The Doctrinal Position of the Wisdom Tradition: Great Madhyamaka by David Reigle
It has now become possible to identify the specific school or tradition of Buddhism in Tibet that represents the doctrinal position of the Wisdom Tradition known today as Theosophy. Itis the “Great Madhyamaka” or “Great Middle Way” (in Tibetan, dbu ma chen po) school or tradition. This tradition, preserved for the last millennium in Tibet, has only become known to us in recent years.
Theosophy is said to represent a secret Wisdom Tradition that was once universal. But knowledge of its very existence long ago disappeared from public consciousness. It became hidden, or more colloquially, went “underground.” In recent centuries,it is supposed to have been preserved by a secret brotherhood located in Tibet. From two members of this brotherhood, H. P.Blavatsky learned of the existence of this Wisdom Tradition. Under their instruction, she made its existence known to the world and brought out some of its teachings. She called these teachings Theosophy. They were greeted with much skepticism when they came out in the late 1800s, as would be expected of any allegedly secret teachings. Theosophy never claimed to Tibetan Buddhism; but many, among its critics and supporters alike, thought that its teachings should be found therein.

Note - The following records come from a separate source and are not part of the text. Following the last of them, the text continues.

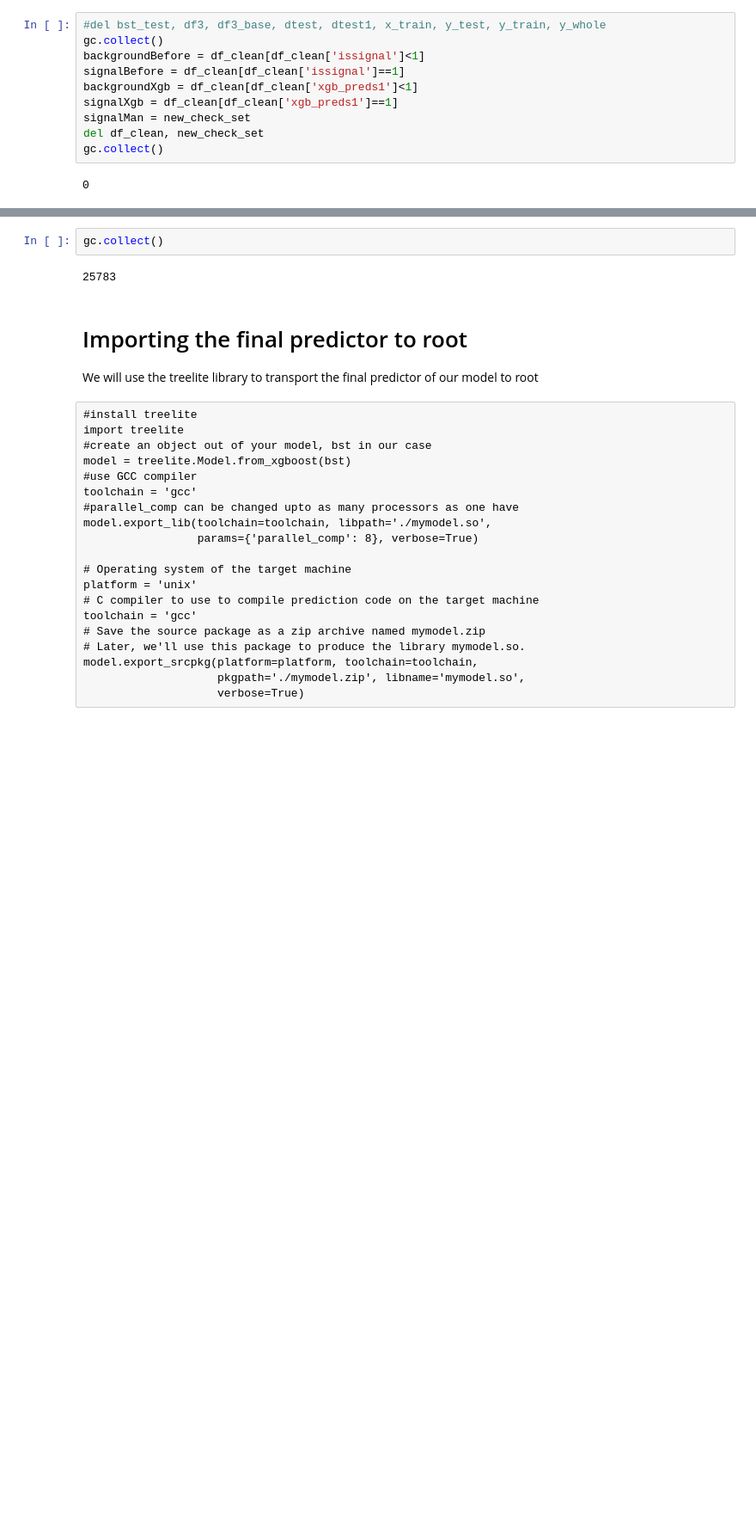
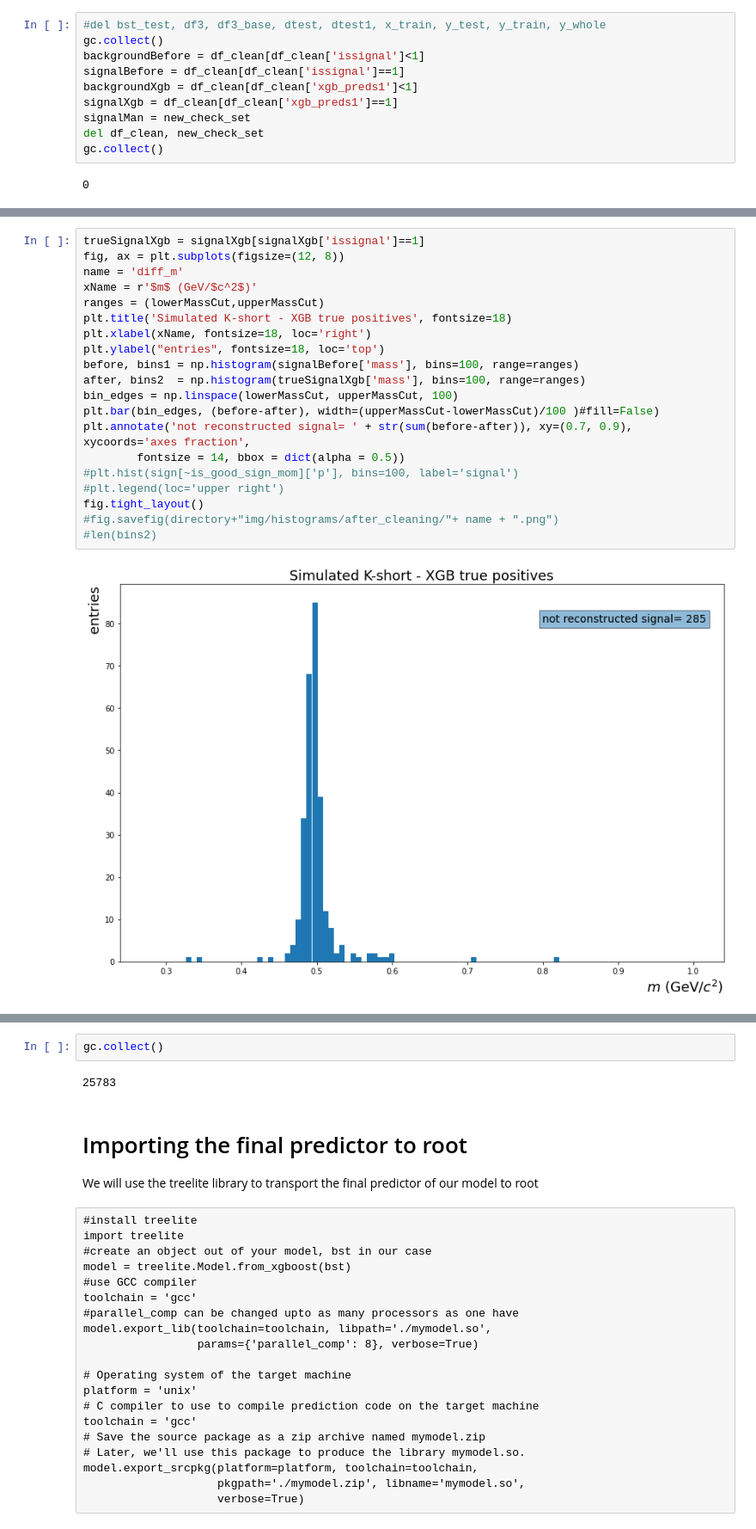
Before and after one commit to julnow/JupyterNotebooks, a Jupyter notebook: kaon_xgb_3.3agev.ipynb, the cells around one changed output, grey strips where cells are left out. Shown at 86% size. Saved outputs shown, nothing was run; the diff lists cells and outputs as text; blank space fills up the shorter version.

Commit message:
diff mass

```diff
--- a/kaon_xgb_3.3agev.ipynb
+++ b/kaon_xgb_3.3agev.ipynb
@@ -1088,0 +1089,22 @@ gc.collect()
+# %%
+trueSignalXgb = signalXgb[signalXgb['issignal']==1]
+fig, ax = plt.subplots(figsize=(12, 8))
+name = 'diff_m'
+xName = r'$m$ (GeV/$c^2$)'
+ranges = (lowerMassCut,upperMassCut)
+plt.title('Simulated K-short - XGB true positives', fontsize=18)
+plt.xlabel(xName, fontsize=18, loc='right')
+plt.ylabel("entries", fontsize=18, loc='top')
+before, bins1 = np.histogram(signalBefore['mass'], bins=100, range=ranges)
+after, bins2  = np.histogram(trueSignalXgb['mass'], bins=100, range=ranges)
+bin_edges = np.linspace(lowerMassCut, upperMassCut, 100)
+plt.bar(bin_edges, (before-after), width=(upperMassCut-lowerMassCut)/100 )#fill=False)
+plt.annotate('not reconstructed signal= ' + str(sum(before-after)), xy=(0.7, 0.9), xycoords='axes fraction',
+        fontsize = 14, bbox = dict(alpha = 0.5))
+#plt.hist(sign[~is_good_sign_mom]['p'], bins=100, label='signal')
+#plt.legend(loc='upper right')
+fig.tight_layout()
+#fig.savefig(directory+"img/histograms/after_cleaning/"+ name + ".png")
+#len(bins2)
+# %% [output]
+[figure, added]
```
Also changed, not shown: parts of 18 cells of this notebook, 33 other files.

The teachings found in Tibet are those of Mahåyåna or Northern Buddhism. They are usually thought of in terms of wisdom and compassion. Wisdom is the teaching of emptiness(≈ünyatå), coming in the lineage of the bodhisattva Manjusrî through the teacher Någårjuna in the school or tradition called Madhyamaka, the “Middle Way.” The teaching of compassion (karuñå), comes in the lineage of the bodhisattva Maitreya through the teacher Asanga in the school or tradition called Yogåcåra, “Practice of Yoga,” where yoga means meditation.

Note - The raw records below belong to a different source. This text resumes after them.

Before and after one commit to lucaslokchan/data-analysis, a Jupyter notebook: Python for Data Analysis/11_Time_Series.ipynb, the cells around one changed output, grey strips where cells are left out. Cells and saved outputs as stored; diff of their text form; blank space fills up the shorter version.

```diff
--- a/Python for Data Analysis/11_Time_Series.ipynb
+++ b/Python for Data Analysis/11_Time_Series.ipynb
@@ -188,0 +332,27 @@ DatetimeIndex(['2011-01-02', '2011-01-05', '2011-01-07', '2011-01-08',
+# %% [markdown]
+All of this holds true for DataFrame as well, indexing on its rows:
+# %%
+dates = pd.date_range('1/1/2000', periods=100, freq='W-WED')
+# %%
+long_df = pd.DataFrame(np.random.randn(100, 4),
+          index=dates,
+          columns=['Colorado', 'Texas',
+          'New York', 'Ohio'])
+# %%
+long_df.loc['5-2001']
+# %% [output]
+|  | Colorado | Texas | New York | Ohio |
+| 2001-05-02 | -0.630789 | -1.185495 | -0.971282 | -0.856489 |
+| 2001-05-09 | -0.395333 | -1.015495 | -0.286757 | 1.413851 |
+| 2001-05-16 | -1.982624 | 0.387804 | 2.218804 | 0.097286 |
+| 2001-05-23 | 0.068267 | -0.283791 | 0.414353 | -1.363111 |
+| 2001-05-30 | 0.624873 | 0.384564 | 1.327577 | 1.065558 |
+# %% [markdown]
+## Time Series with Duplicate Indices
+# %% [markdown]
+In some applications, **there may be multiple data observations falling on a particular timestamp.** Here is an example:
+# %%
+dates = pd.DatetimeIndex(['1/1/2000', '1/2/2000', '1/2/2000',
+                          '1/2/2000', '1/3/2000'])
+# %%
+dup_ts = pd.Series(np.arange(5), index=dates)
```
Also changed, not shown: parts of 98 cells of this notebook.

The foregoing article was written by David Reigle, and presentedas part of the program, “Theosophy’s Tibetan Connection,” at theAnnual Meeting of the Texas Federation of the Theosophical Societyin America, San Antonio, April 18-20, 2008.